Your instructions
Go through the data below and repeat it exactly, skipping each picture.

*** Given information

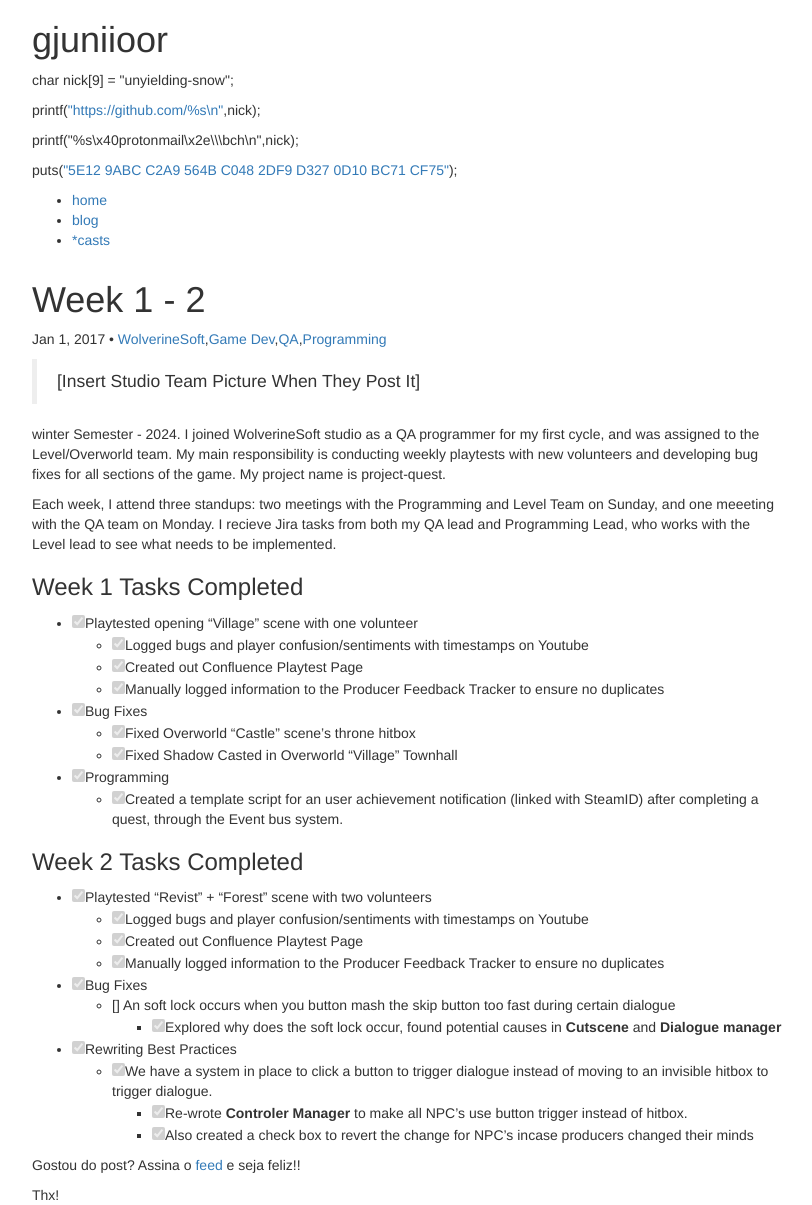
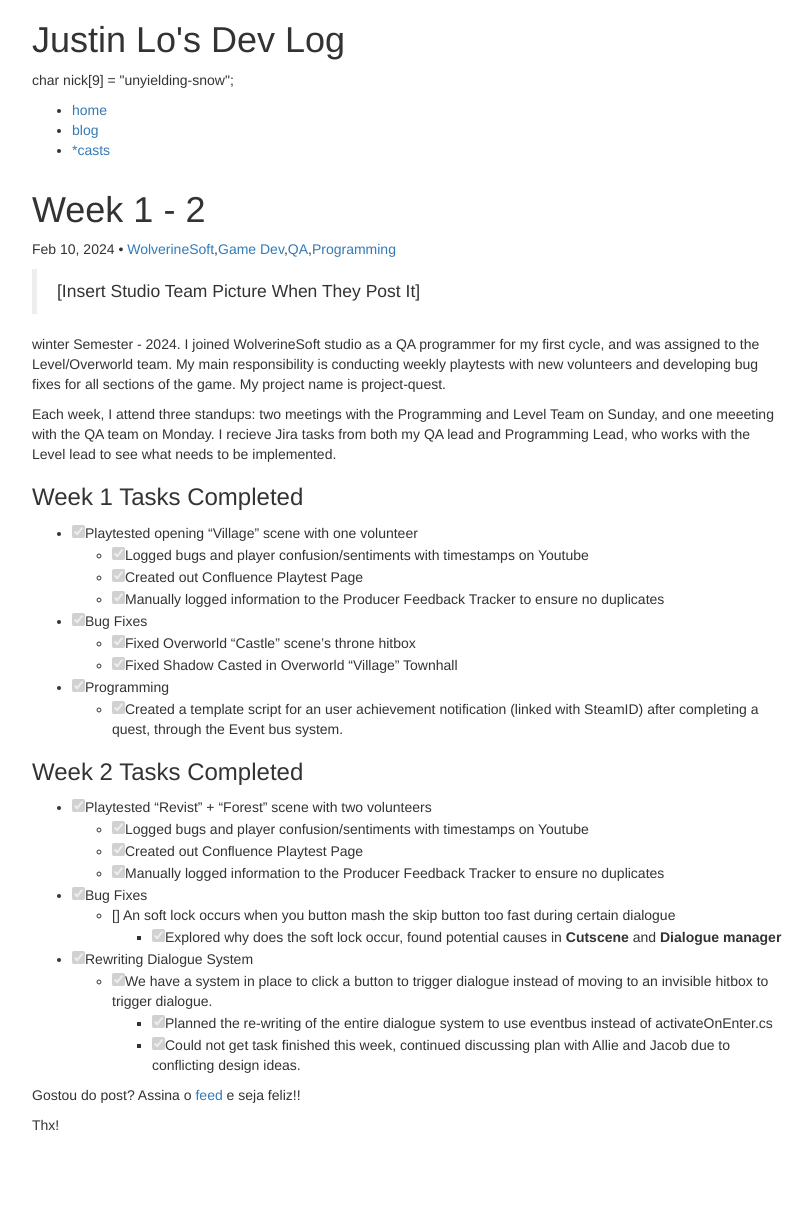
Before and after one commit to unyielding-snow/unyielding-snow.github.io, a Jekyll site: the page built from _posts/wolverinesoft-w24/2024-02-09-week-1-2.md, in a window 1280 px wide. Shown: the whole page, without its empty margins (233-1045 px from the left). Built offline with Jekyll 4.4.1, drawn with Linux system fonts in a browser that asks for light colours; nearby versions of some CDN libraries; library files that are not in the unit come from our copies; comment, search, counter and statistics services are not loaded; after the commit the page ends 1135 px from its top, so only the background shows below that.

Commit message:
deletion

```diff
--- a/_config.yml
+++ b/_config.yml
@@ -7,16 +7,12 @@ disqus: unyielding-snow
 
 # Header settings
 nick: "unyielding-snow"
-mail:
-    domain: "protonmail"
-    ext: "ch"
 source_code:
     server: "github.com"
     nick: "unyielding-snow"
 blog:
     server: "wordpress.com"
     nick: "unyielding-snow"
-fingerprint_key: "5E12 9ABC C2A9 564B C048  2DF9 D327 0D10 BC71 CF75"
 
 # Build settings
 markdown: kramdown
--- a/_includes/header.html
+++ b/_includes/header.html
@@ -1,21 +1,21 @@
 <header class="row">
   <div class="col-lg-8 col-lg-offset-2">
-    <h1 class="">gjuniioor</h1>
+    <h1 class="">Justin Lo's Dev Log </h1>
     <p>
     <span class="reserved">char</span> nick[<span class="number">9</span>] = <span class="string">"{{ site.nick }}"</span>;
     </p>
-    <p>
+    <!-- <p>
     printf(<a href="https://{{ site.source_code.server }}/{{ site.source_code.nick }}" target="_blank"><span class="string">"https://{{ site.source_code.server }}/<span class="reserved">%s\n</span>"</span></a>,nick);
-    </p>
-    <p>
+    </p> --->
+    <!-- <p>
     printf(<span class="string">"<span class="reserved">%s\x40</span>{{ site.mail.domain }}<span class="reserved">\x2e\\\b</span>{{ site.mail.ext }}<span class="reserved">\n</span>"</span>,nick);
-    </p>
+    </p> -->
     <!-- <p>
             printf(<a href="https://{{ site.blog.nick }}.{{ site.blog.server }}" target="_blank"><span class="string">"https://<span class="reserved">%s</span>.{{ site.blog.server }}<span class="reserved">\n</span>"</span></a>,nick);
         </p> -->
-    <p>
+    <!-- <p>
     puts(<a href="{{ site.baseurl }}misc/pubkey.gpg.txt" target="_blank"><span class="string">"5E12 9ABC C2A9 564B C048  2DF9 D327 0D10 BC71 CF75"</span></a>);
-    </p>
+    </p> -->
   </div>
 </header>
 
--- a/_posts/wolverinesoft-w24/2024-02-09-week-1-2.md
+++ b/_posts/wolverinesoft-w24/2024-02-09-week-1-2.md
@@ -1,7 +1,7 @@
 ---
 layout: post
 title:	"Week 1 - 2"
-date:	2017-01-01 12:00:00
+date:	2024-02-10 12:00:00
 categories:
     - blog
 tags:
@@ -38,7 +38,7 @@ from both my QA lead and Programming Lead, who works with the Level lead to see
 - [x] Bug Fixes
   - [] An soft lock occurs when you button mash the skip button too fast during certain dialogue
     - [x] Explored why does the soft lock occur, found potential causes in **Cutscene** and **Dialogue manager**
-- [x] Rewriting Best Practices
+- [x] Rewriting Dialogue System
   - [x] We have a system in place to click a button to trigger dialogue instead of moving to an invisible hitbox to trigger dialogue.
-    - [x] Re-wrote  **Controler Manager** to make all NPC's use button trigger instead of hitbox.
-    - [x] Also created a check box to revert the change for NPC's incase producers changed their minds
+    - [x] Planned the re-writing of the entire dialogue system to use eventbus instead of activateOnEnter.cs
+    - [x] Could not get task finished this week, continued discussing plan with Allie and Jacob due to conflicting design ideas.
```
Also changed, not shown: _posts/2017/2017-01-01-arch-linux-tmux.md (deleted, +0 -60 lines), _posts/2017/2017-04-11-redimensionar-particoes-lvm.md (deleted, +0 -76 lines), index.md (+2 -6 lines).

******

Exercise response
Before and after one commit to unyielding-snow/unyielding-snow.github.io, a Jekyll site: the page built from _posts/wolverinesoft-w24/2024-02-09-week-1-2.md, in a window 1280 px wide. Shown: the whole page, without its empty margins (233-1045 px from the left). Built offline with Jekyll 4.4.1, drawn with Linux system fonts in a browser that asks for light colours; nearby versions of some CDN libraries; library files that are not in the unit come from our copies; comment, search, counter and statistics services are not loaded; after the commit the page ends 1135 px from its top, so only the background shows below that.

Commit message:
deletion

```diff
--- a/_config.yml
+++ b/_config.yml
@@ -7,16 +7,12 @@ disqus: unyielding-snow
 
 # Header settings
 nick: "unyielding-snow"
-mail:
-    domain: "protonmail"
-    ext: "ch"
 source_code:
     server: "github.com"
     nick: "unyielding-snow"
 blog:
     server: "wordpress.com"
     nick: "unyielding-snow"
-fingerprint_key: "5E12 9ABC C2A9 564B C048  2DF9 D327 0D10 BC71 CF75"
 
 # Build settings
 markdown: kramdown
--- a/_includes/header.html
+++ b/_includes/header.html
@@ -1,21 +1,21 @@
 <header class="row">
   <div class="col-lg-8 col-lg-offset-2">
-    <h1 class="">gjuniioor</h1>
+    <h1 class="">Justin Lo's Dev Log </h1>
     <p>
     <span class="reserved">char</span> nick[<span class="number">9</span>] = <span class="string">"{{ site.nick }}"</span>;
     </p>
-    <p>
+    <!-- <p>
     printf(<a href="https://{{ site.source_code.server }}/{{ site.source_code.nick }}" target="_blank"><span class="string">"https://{{ site.source_code.server }}/<span class="reserved">%s\n</span>"</span></a>,nick);
-    </p>
-    <p>
+    </p> --->
+    <!-- <p>
     printf(<span class="string">"<span class="reserved">%s\x40</span>{{ site.mail.domain }}<span class="reserved">\x2e\\\b</span>{{ site.mail.ext }}<span class="reserved">\n</span>"</span>,nick);
-    </p>
+    </p> -->
     <!-- <p>
             printf(<a href="https://{{ site.blog.nick }}.{{ site.blog.server }}" target="_blank"><span class="string">"https://<span class="reserved">%s</span>.{{ site.blog.server }}<span class="reserved">\n</span>"</span></a>,nick);
         </p> -->
-    <p>
+    <!-- <p>
     puts(<a href="{{ site.baseurl }}misc/pubkey.gpg.txt" target="_blank"><span class="string">"5E12 9ABC C2A9 564B C048  2DF9 D327 0D10 BC71 CF75"</span></a>);
-    </p>
+    </p> -->
   </div>
 </header>
 
--- a/_posts/wolverinesoft-w24/2024-02-09-week-1-2.md
+++ b/_posts/wolverinesoft-w24/2024-02-09-week-1-2.md
@@ -1,7 +1,7 @@
 ---
 layout: post
 title:	"Week 1 - 2"
-date:	2017-01-01 12:00:00
+date:	2024-02-10 12:00:00
 categories:
     - blog
 tags:
@@ -38,7 +38,7 @@ from both my QA lead and Programming Lead, who works with the Level lead to see
 - [x] Bug Fixes
   - [] An soft lock occurs when you button mash the skip button too fast during certain dialogue
     - [x] Explored why does the soft lock occur, found potential causes in **Cutscene** and **Dialogue manager**
-- [x] Rewriting Best Practices
+- [x] Rewriting Dialogue System
   - [x] We have a system in place to click a button to trigger dialogue instead of moving to an invisible hitbox to trigger dialogue.
-    - [x] Re-wrote  **Controler Manager** to make all NPC's use button trigger instead of hitbox.
-    - [x] Also created a check box to revert the change for NPC's incase producers changed their minds
+    - [x] Planned the re-writing of the entire dialogue system to use eventbus instead of activateOnEnter.cs
+    - [x] Could not get task finished this week, continued discussing plan with Allie and Jacob due to conflicting design ideas.
```
Also changed, not shown: _posts/2017/2017-01-01-arch-linux-tmux.md (deleted, +0 -60 lines), _posts/2017/2017-04-11-redimensionar-particoes-lvm.md (deleted, +0 -76 lines), index.md (+2 -6 lines).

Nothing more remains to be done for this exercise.